• **What needs to be done**
Please print every record below exactly as written, leaving out the pictures.

[Supplied data — start]

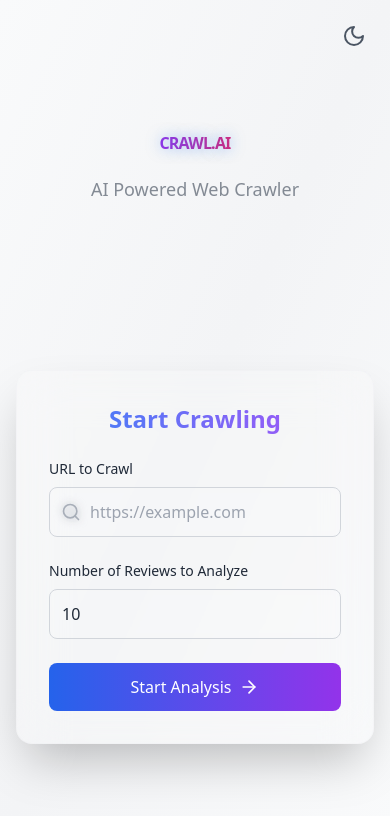
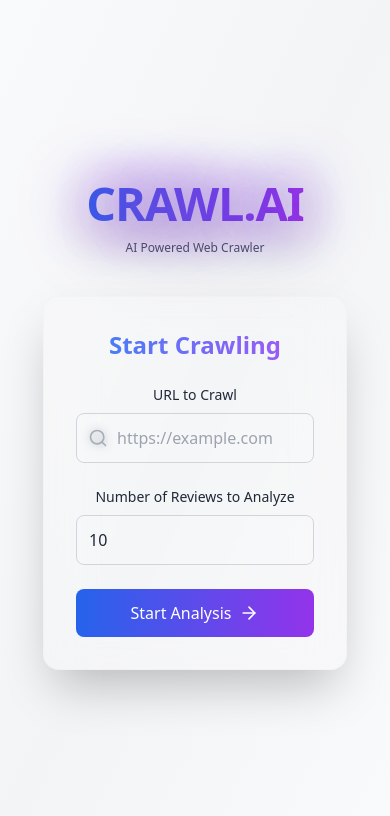
Before and after one commit to zainulwahaj/aifrontend, a React (Create React App) app: page / in a window 390 px wide. Shown: the top 816 px of the page. Built offline with nearby package versions, Linux system fonts and the light colour scheme.

Commit message:
Responsive UI: Make landing, header, and InputForm fully mobile responsive and animated

```diff
--- a/src/App.js
+++ b/src/App.js
@@ -176,150 +176,91 @@ function App() {
 
   return (
     <div
-      className={`min-h-screen w-full ${
+      className={`min-h-screen w-full flex flex-col justify-center items-center px-2 sm:px-4 ${
         theme === 'dark'
           ? 'bg-gradient-to-br from-gray-900 via-gray-800 to-gray-900 text-gray-200'
           : 'bg-gradient-to-br from-gray-50 via-gray-100 to-gray-50 text-gray-800'
       } transition-colors duration-300`}
+      style={{ boxSizing: 'border-box' }}
     >
-      {/* Header */}
-      <motion.header
-        initial={{ opacity: 0 }}
+      {/* Header + Form Group */}
+      <motion.div
+        initial={{ scale: 1, y: 0 }}
         animate={{
-          opacity: 1,
-          height: formHidden ? '120px' : '40vh',
-          padding: formHidden ? '1rem' : '2rem'
+          scale: formHidden ? 0.6 : 1,
+          y: formHidden ? -120 : 0,
+          transition: { type: 'spring', stiffness: 80, damping: 18 }
         }}
-        transition={{ duration: 0.5, ease: "easeInOut" }}
-        className="w-full flex items-center justify-center relative overflow-hidden"
-      >
-        <button
-          onClick={toggleTheme}
-          className="absolute right-4 top-4 p-2 rounded-full hover:bg-opacity-20 hover:bg-gray-500 transition-all duration-300 z-50"
-          style={{ zIndex: 1000 }}
-        >
-          {theme === 'dark' ? <Sun className="text-yellow-400" /> : <Moon className="text-gray-600" />}
-        </button>
-
-        <div className="w-full max-w-4xl mx-auto px-4 flex flex-col items-center justify-center text-center">
-          <motion.div
-            initial={{ opacity: 0, y: 20 }}
-            animate={{
-              opacity: 1,
-              y: 0,
-              scale: formHidden ? 0.7 : 1
-            }}
-            transition={{ duration: 0.5, ease: "easeInOut" }}
-            className="relative w-full flex flex-col items-center"
+        className="w-full flex flex-col items-center justify-center text-center gap-y-2 md:gap-y-4 max-w-xs sm:max-w-md md:max-w-xl px-2 sm:px-4"
+        style={{ zIndex: 10 }}
       >
         <motion.h1
-              className={`text-6xl md:text-8xl font-black tracking-tighter bg-clip-text text-transparent uppercase text-center ${
+          className={`font-extrabold tracking-tight bg-clip-text text-transparent uppercase text-center leading-tight drop-shadow-2xl select-none text-[12vw] sm:text-7xl md:text-8xl ${
             theme === 'dark'
               ? 'bg-gradient-to-r from-blue-400 via-purple-500 to-pink-500'
               : 'bg-gradient-to-r from-blue-600 via-purple-600 to-pink-600'
           }`}
           animate={{
-                backgroundPosition: ['0%', '100%'],
+            backgroundPosition: [
+              '0% 50%',
+              '100% 50%',
+              '0% 50%'
+            ],
             textShadow: [
-                  '0 0 10px rgba(59, 130, 246, 0.5)',
-                  '0 0 20px rgba(59, 130, 246, 0.5)',
-                  '0 0 10px rgba(59, 130, 246, 0.5)'
-                ],
-                fontSize: formHidden ? '2.5rem' : 'inherit'
+              '0 0 40px #6366f1, 0 0 80px #a21caf',
+              '0 0 80px #a21caf, 0 0 40px #6366f1',
+              '0 0 40px #6366f1, 0 0 80px #a21caf'
+            ]
           }}
           transition={{
             backgroundPosition: {
-                  duration: 5,
+              duration: 6,
               repeat: Infinity,
-                  repeatType: "reverse"
+              repeatType: 'reverse'
             },
             textShadow: {
               duration: 2,
               repeat: Infinity,
-                  repeatType: "reverse"
-                },
-                fontSize: {
-                  duration: 0.5,
-                  ease: "easeInOut"
+              repeatType: 'reverse'
             }
           }}
           style={{
-                backgroundSize: '200% auto',
+            backgroundSize: '200% 200%',
             WebkitBackgroundClip: 'text',
-                WebkitTextFillColor: 'transparent'
+            WebkitTextFillColor: 'transparent',
+            marginBottom: 0,
           }}
         >
           CRAWL.AI
         </motion.h1>
-
-            <motion.div
-              className="absolute inset-0 bg-gradient-to-r from-blue-500/20 via-purple-500/20 to-pink-500/20 blur-3xl -z-10"
-              animate={{
-                opacity: [0.5, 0.8, 0.5],
-                scale: [1, 1.1, 1],
-              }}
-              transition={{
-                duration: 4,
-                repeat: Infinity,
-                repeatType: "reverse"
-              }}
-            />
-
-            <motion.div
-              className="absolute -inset-1 bg-gradient-to-r from-blue-500/10 via-purple-500/10 to-pink-500/10 blur-2xl -z-20"
-              animate={{
-                opacity: [0.3, 0.6, 0.3],
-                scale: [1.1, 1, 1.1],
-              }}
-              transition={{
-                duration: 3,
-                repeat: Infinity,
-                repeatType: "reverse"
-              }}
-            />
-          </motion.div>
-
         <motion.p
-            initial={{ opacity: 0, y: 20 }}
-            animate={{
-              opacity: formHidden ? 0 : 1,
-              y: 0,
-              height: formHidden ? 0 : 'auto',
-              marginTop: formHidden ? 0 : '1.5rem'
-            }}
-            transition={{ duration: 0.5, ease: "easeInOut" }}
-            className={`text-lg md:text-xl font-medium text-center w-full ${
-              theme === 'dark' ? 'text-gray-300' : 'text-gray-600'
-            }`}
-          >
-            <motion.span
-              animate={{
-                opacity: [0.5, 1, 0.5],
-              }}
-              transition={{
-                duration: 2,
-                repeat: Infinity,
-                repeatType: "reverse"
-              }}
+          initial={{ opacity: 0, y: 10 }}
+          animate={{ opacity: 1, y: 0 }}
+          transition={{ duration: 0.6, ease: 'easeInOut' }}
+          className={`text-xs sm:text-base md:text-lg font-medium text-center w-full select-none ${theme === 'dark' ? 'text-gray-300' : 'text-gray-600'}`}
+          style={{ marginBottom: 0 }}
         >
           AI Powered Web Crawler
-            </motion.span>
         </motion.p>
-        </div>
-      </motion.header>
-
-      <div className="max-w-7xl mx-auto px-4 sm:px-6 lg:px-8">
+        {/* InputForm and rest of app */}
+        <div className="w-full flex flex-col items-center justify-center">
           <AnimatePresence mode="wait">
             {!jobId && !loading && !errorMsg && (
               <motion.div
                 initial={{ opacity: 0, y: 20 }}
                 animate={{ opacity: 1, y: 0 }}
                 exit={{ opacity: 0, y: -20 }}
+                className="w-full"
               >
                 <InputForm onSubmit={handleAnalyse} hidden={formHidden} />
               </motion.div>
             )}
+          </AnimatePresence>
+        </div>
+      </motion.div>
 
+      <div className="max-w-7xl w-full mx-auto px-2 sm:px-4 lg:px-8">
+        <AnimatePresence mode="wait">
           {loading && (
             <motion.div
               initial={{ opacity: 0 }}
```
Lines whose indentation alone changed are shown as unchanged.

[Supplied data — finish]

• **Result of the task**
Before and after one commit to zainulwahaj/aifrontend, a React (Create React App) app: page / in a window 390 px wide. Shown: the top 816 px of the page. Built offline with nearby package versions, Linux system fonts and the light colour scheme.

Commit message:
Responsive UI: Make landing, header, and InputForm fully mobile responsive and animated

```diff
--- a/src/App.js
+++ b/src/App.js
@@ -176,150 +176,91 @@ function App() {
 
   return (
     <div
-      className={`min-h-screen w-full ${
+      className={`min-h-screen w-full flex flex-col justify-center items-center px-2 sm:px-4 ${
         theme === 'dark'
           ? 'bg-gradient-to-br from-gray-900 via-gray-800 to-gray-900 text-gray-200'
           : 'bg-gradient-to-br from-gray-50 via-gray-100 to-gray-50 text-gray-800'
       } transition-colors duration-300`}
+      style={{ boxSizing: 'border-box' }}
     >
-      {/* Header */}
-      <motion.header
-        initial={{ opacity: 0 }}
+      {/* Header + Form Group */}
+      <motion.div
+        initial={{ scale: 1, y: 0 }}
         animate={{
-          opacity: 1,
-          height: formHidden ? '120px' : '40vh',
-          padding: formHidden ? '1rem' : '2rem'
+          scale: formHidden ? 0.6 : 1,
+          y: formHidden ? -120 : 0,
+          transition: { type: 'spring', stiffness: 80, damping: 18 }
         }}
-        transition={{ duration: 0.5, ease: "easeInOut" }}
-        className="w-full flex items-center justify-center relative overflow-hidden"
-      >
-        <button
-          onClick={toggleTheme}
-          className="absolute right-4 top-4 p-2 rounded-full hover:bg-opacity-20 hover:bg-gray-500 transition-all duration-300 z-50"
-          style={{ zIndex: 1000 }}
-        >
-          {theme === 'dark' ? <Sun className="text-yellow-400" /> : <Moon className="text-gray-600" />}
-        </button>
-
-        <div className="w-full max-w-4xl mx-auto px-4 flex flex-col items-center justify-center text-center">
-          <motion.div
-            initial={{ opacity: 0, y: 20 }}
-            animate={{
-              opacity: 1,
-              y: 0,
-              scale: formHidden ? 0.7 : 1
-            }}
-            transition={{ duration: 0.5, ease: "easeInOut" }}
-            className="relative w-full flex flex-col items-center"
+        className="w-full flex flex-col items-center justify-center text-center gap-y-2 md:gap-y-4 max-w-xs sm:max-w-md md:max-w-xl px-2 sm:px-4"
+        style={{ zIndex: 10 }}
       >
         <motion.h1
-              className={`text-6xl md:text-8xl font-black tracking-tighter bg-clip-text text-transparent uppercase text-center ${
+          className={`font-extrabold tracking-tight bg-clip-text text-transparent uppercase text-center leading-tight drop-shadow-2xl select-none text-[12vw] sm:text-7xl md:text-8xl ${
             theme === 'dark'
               ? 'bg-gradient-to-r from-blue-400 via-purple-500 to-pink-500'
               : 'bg-gradient-to-r from-blue-600 via-purple-600 to-pink-600'
           }`}
           animate={{
-                backgroundPosition: ['0%', '100%'],
+            backgroundPosition: [
+              '0% 50%',
+              '100% 50%',
+              '0% 50%'
+            ],
             textShadow: [
-                  '0 0 10px rgba(59, 130, 246, 0.5)',
-                  '0 0 20px rgba(59, 130, 246, 0.5)',
-                  '0 0 10px rgba(59, 130, 246, 0.5)'
-                ],
-                fontSize: formHidden ? '2.5rem' : 'inherit'
+              '0 0 40px #6366f1, 0 0 80px #a21caf',
+              '0 0 80px #a21caf, 0 0 40px #6366f1',
+              '0 0 40px #6366f1, 0 0 80px #a21caf'
+            ]
           }}
           transition={{
             backgroundPosition: {
-                  duration: 5,
+              duration: 6,
               repeat: Infinity,
-                  repeatType: "reverse"
+              repeatType: 'reverse'
             },
             textShadow: {
               duration: 2,
               repeat: Infinity,
-                  repeatType: "reverse"
-                },
-                fontSize: {
-                  duration: 0.5,
-                  ease: "easeInOut"
+              repeatType: 'reverse'
             }
           }}
           style={{
-                backgroundSize: '200% auto',
+            backgroundSize: '200% 200%',
             WebkitBackgroundClip: 'text',
-                WebkitTextFillColor: 'transparent'
+            WebkitTextFillColor: 'transparent',
+            marginBottom: 0,
           }}
         >
           CRAWL.AI
         </motion.h1>
-
-            <motion.div
-              className="absolute inset-0 bg-gradient-to-r from-blue-500/20 via-purple-500/20 to-pink-500/20 blur-3xl -z-10"
-              animate={{
-                opacity: [0.5, 0.8, 0.5],
-                scale: [1, 1.1, 1],
-              }}
-              transition={{
-                duration: 4,
-                repeat: Infinity,
-                repeatType: "reverse"
-              }}
-            />
-
-            <motion.div
-              className="absolute -inset-1 bg-gradient-to-r from-blue-500/10 via-purple-500/10 to-pink-500/10 blur-2xl -z-20"
-              animate={{
-                opacity: [0.3, 0.6, 0.3],
-                scale: [1.1, 1, 1.1],
-              }}
-              transition={{
-                duration: 3,
-                repeat: Infinity,
-                repeatType: "reverse"
-              }}
-            />
-          </motion.div>
-
         <motion.p
-            initial={{ opacity: 0, y: 20 }}
-            animate={{
-              opacity: formHidden ? 0 : 1,
-              y: 0,
-              height: formHidden ? 0 : 'auto',
-              marginTop: formHidden ? 0 : '1.5rem'
-            }}
-            transition={{ duration: 0.5, ease: "easeInOut" }}
-            className={`text-lg md:text-xl font-medium text-center w-full ${
-              theme === 'dark' ? 'text-gray-300' : 'text-gray-600'
-            }`}
-          >
-            <motion.span
-              animate={{
-                opacity: [0.5, 1, 0.5],
-              }}
-              transition={{
-                duration: 2,
-                repeat: Infinity,
-                repeatType: "reverse"
-              }}
+          initial={{ opacity: 0, y: 10 }}
+          animate={{ opacity: 1, y: 0 }}
+          transition={{ duration: 0.6, ease: 'easeInOut' }}
+          className={`text-xs sm:text-base md:text-lg font-medium text-center w-full select-none ${theme === 'dark' ? 'text-gray-300' : 'text-gray-600'}`}
+          style={{ marginBottom: 0 }}
         >
           AI Powered Web Crawler
-            </motion.span>
         </motion.p>
-        </div>
-      </motion.header>
-
-      <div className="max-w-7xl mx-auto px-4 sm:px-6 lg:px-8">
+        {/* InputForm and rest of app */}
+        <div className="w-full flex flex-col items-center justify-center">
           <AnimatePresence mode="wait">
             {!jobId && !loading && !errorMsg && (
               <motion.div
                 initial={{ opacity: 0, y: 20 }}
                 animate={{ opacity: 1, y: 0 }}
                 exit={{ opacity: 0, y: -20 }}
+                className="w-full"
               >
                 <InputForm onSubmit={handleAnalyse} hidden={formHidden} />
               </motion.div>
             )}
+          </AnimatePresence>
+        </div>
+      </motion.div>
 
+      <div className="max-w-7xl w-full mx-auto px-2 sm:px-4 lg:px-8">
+        <AnimatePresence mode="wait">
           {loading && (
             <motion.div
               initial={{ opacity: 0 }}
```
Lines whose indentation alone changed are shown as unchanged.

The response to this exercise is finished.